Chancellor Philip Hammond announced a review into the use of cash in today's Spring Statement.
At the other end of the denominational scale, the government says the £50 note is believed to be rarely used for routine purchases and is instead held as a store of value. It added: "There is also a perception among some that £50 notes are used for money laundering, hidden economy activity and tax evasion".
Having excess numbers of both types of cash "does not contribute to an efficient or cost effective cash cycle", the paper adds, also pointing to the need to keep "confidence in the currency".
It is not the first time the idea of scrapping copper coins has been floated in the UK.
But the consultation hints at the growing cost of handling these coins. "The writing looks to be on the wall for 1ps and 2ps". When it costs more to produce and distribute a coin than the coin itself is worth, governments tend to decide it's a spent force - and we're rapidly heading in that direction for coppers. Cash was used for 7.2 billion transactions of under £1 in 2006.
Some businesses price products to avoid using the low value coins, according to the document.
However, with research suggesting that there are 2.7 million people across the United Kingdom who are entirely reliant on cash, the government is keen to stress that it will support the payment method through ATM access.

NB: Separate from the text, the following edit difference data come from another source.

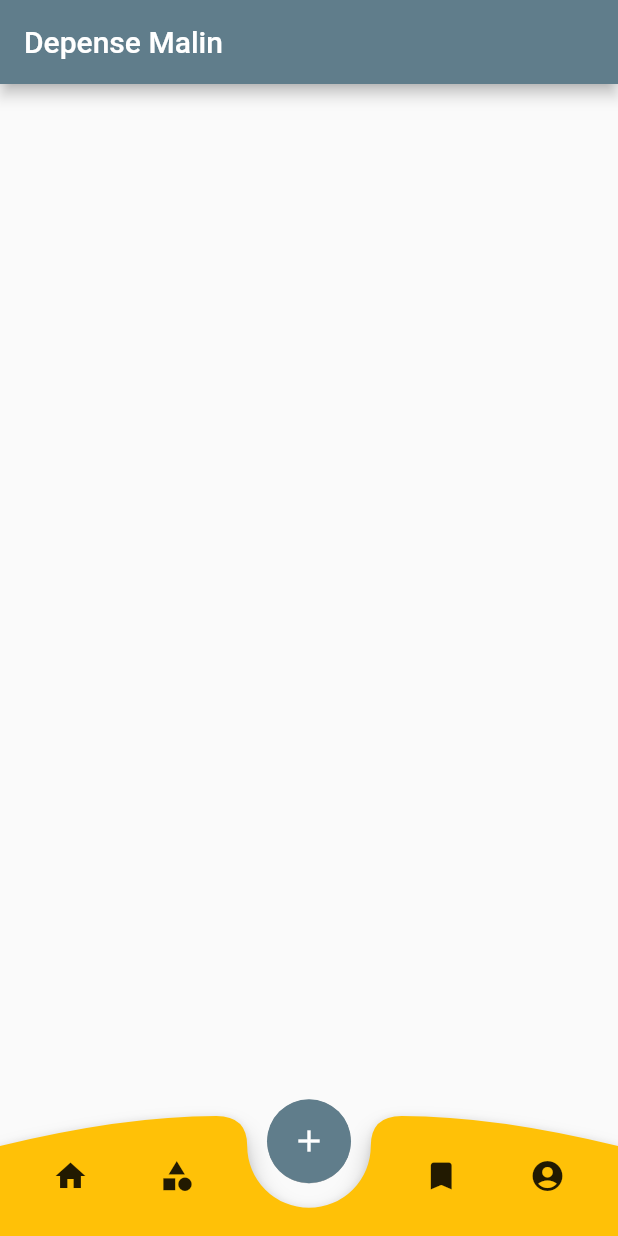
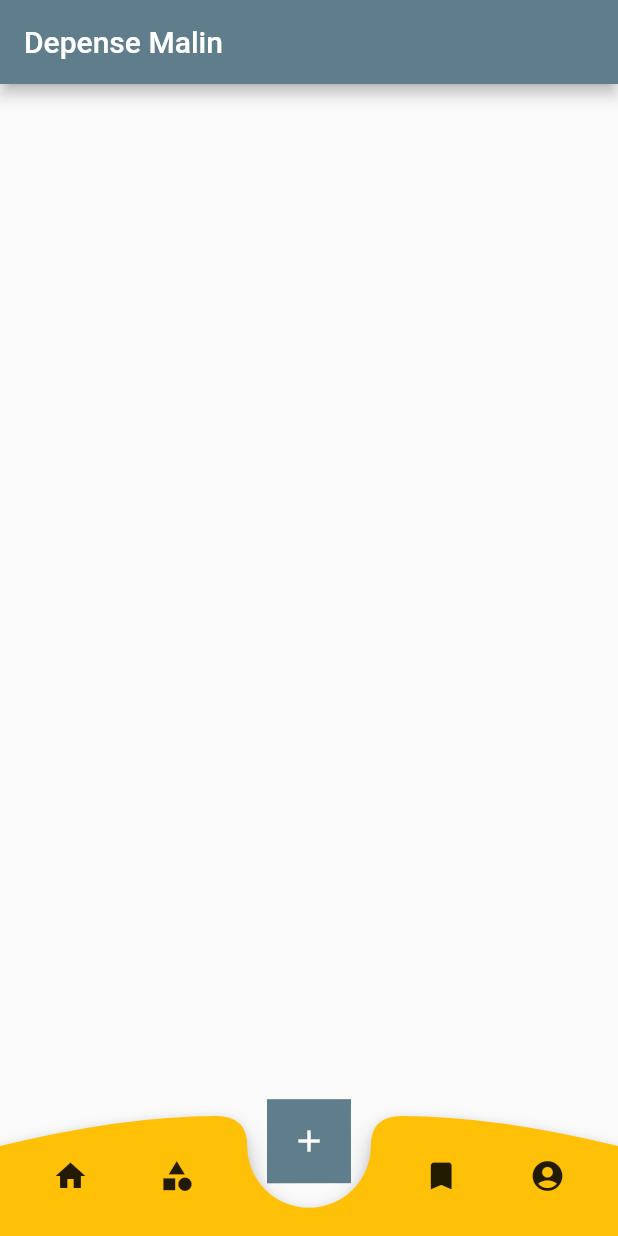
Before and after one commit to Sam-diom/Depense-malin, a Flutter app: the screen it shows after launch, on a phone screen of 412 x 824 dp. Run offline on Flutter 3.47's test engine with Material 2 defaults, Android fonts, the light colour scheme and no system bars.

Commit message:
modif du bottom bar

```diff
--- a/lib/bottomNav_bar.dart
+++ b/lib/bottomNav_bar.dart
@@ -29,9 +29,9 @@ class Bottom_Nav_Bar extends StatelessWidget {
                         Center(
                           heightFactor: 0.6,
                           child: FloatingActionButton(
-                          //  shape: BeveledRectangleBorder(
-                          //   borderRadius: BorderRadius.zero
-                          //  ),
+                           shape: BeveledRectangleBorder(
+                            borderRadius: BorderRadius.zero
+                           ),
                             onPressed: (){},
                             backgroundColor: Theme.of(context).primaryColor,
                             child: Icon(Icons.add),
```
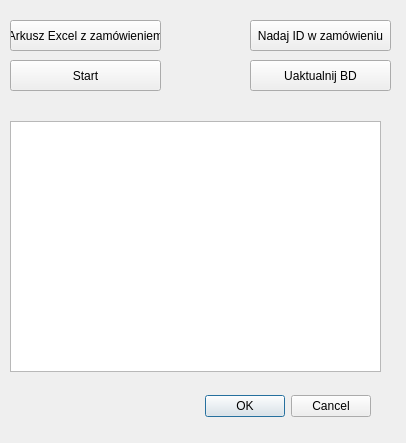
Fastus001/Zamowienia, file import_do_sql.ui: the form before one commit.
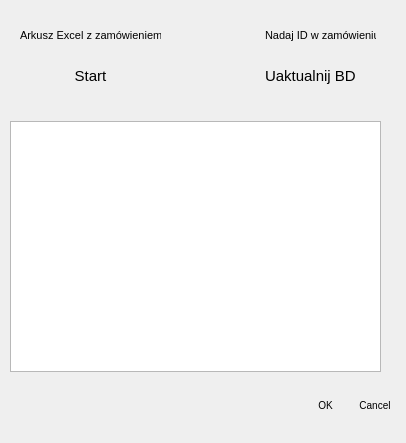
The form after the commit. Icons and pictures are not drawn.

Patch:
```diff
--- a/import_do_sql.ui
+++ b/import_do_sql.ui
@@ -13,15 +13,43 @@
   <property name="windowTitle">
    <string>Dialog</string>
   </property>
+  <property name="windowIcon">
+   <iconset resource="zasoby.qrc">
+    <normaloff>:/new/prefix1/submittutorial3.png</normaloff>:/new/prefix1/submittutorial3.png</iconset>
+  </property>
+  <property name="styleSheet">
+   <string notr="true">QMainWindow {
+	background-color: rgb(255, 255, 255);
+    border: solid;
+	border-color: rgb(170, 0, 0);
+	border-width: 1px;
+}</string>
+  </property>
   <widget class="QDialogButtonBox" name="buttonBox">
    <property name="geometry">
     <rect>
      <x>30</x>
      <y>390</y>
-     <width>341</width>
+     <width>371</width>
      <height>32</height>
     </rect>
    </property>
+   <property name="styleSheet">
+    <string notr="true">QPushButton {
+    border: none;
+    color: black;
+    padding: 1px 10px;
+    text-align:centre;
+    font-size: 10px;
+}
+QPushButton:hover{
+background-color: rgb(229, 229, 229);
+border: solid;
+border-color: rgb(170, 0, 0);
+border-width: 1px;
+}
+</string>
+   </property>
    <property name="orientation">
     <enum>Qt::Horizontal</enum>
    </property>
@@ -44,10 +72,26 @@
     <rect>
      <x>10</x>
      <y>20</y>
-     <width>151</width>
+     <width>161</width>
      <height>31</height>
     </rect>
    </property>
+   <property name="styleSheet">
+    <string notr="true">QPushButton {
+    border: none;
+    color: black;
+    padding: 3px 10px;
+    text-align: left;
+    font-size: 11px;
+}
+QPushButton:hover{
+background-color: rgb(229, 229, 229);
+border: solid;
+border-color: rgb(170, 0, 0);
+border-width: 1px;
+}
+</string>
+   </property>
    <property name="text">
     <string>Arkusz Excel z zamówieniem</string>
    </property>
@@ -57,10 +101,26 @@
     <rect>
      <x>10</x>
      <y>60</y>
-     <width>151</width>
+     <width>161</width>
      <height>31</height>
     </rect>
    </property>
+   <property name="styleSheet">
+    <string notr="true">QPushButton {
+    border: none;
+    color: black;
+    padding: 6px 15px;
+    text-align: centre;
+    font-size: 15px;
+}
+QPushButton:hover{
+background-color: rgb(229, 229, 229);
+border: solid;
+border-color: rgb(170, 0, 0);
+border-width: 1px;
+}
+</string>
+   </property>
    <property name="text">
     <string>Start</string>
    </property>
@@ -74,6 +134,22 @@
      <height>31</height>
     </rect>
    </property>
+   <property name="styleSheet">
+    <string notr="true">QPushButton {
+    border: none;
+    color: black;
+    padding: 2px 15px;
+    text-align: left;
+    font-size: 11px;
+}
+QPushButton:hover{
+background-color: rgb(229, 229, 229);
+border: solid;
+border-color: rgb(170, 0, 0);
+border-width: 1px;
+}
+</string>
+   </property>
    <property name="text">
     <string>Nadaj ID w zamówieniu</string>
    </property>
@@ -87,6 +163,22 @@
      <height>31</height>
     </rect>
    </property>
+   <property name="styleSheet">
+    <string notr="true">QPushButton {
+    border: none;
+    color: black;
+    padding: 6px 15px;
+    text-align: left;
+    font-size: 15px;
+}
+QPushButton:hover{
+background-color: rgb(229, 229, 229);
+border: solid;
+border-color: rgb(170, 0, 0);
+border-width: 1px;
+}
+</string>
+   </property>
    <property name="text">
     <string>Uaktualnij BD</string>
    </property>
```
Left out of the diff: 4 changed lines with no effect on the pictures.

More than half of those people live in households with total incomes of less than £15,000 a year.
The Cash and Digital Payments in the New Economy consultation released by the government questions whether the current mix of eight coins and four banknotes meets modern needs, and if not "how should it change?".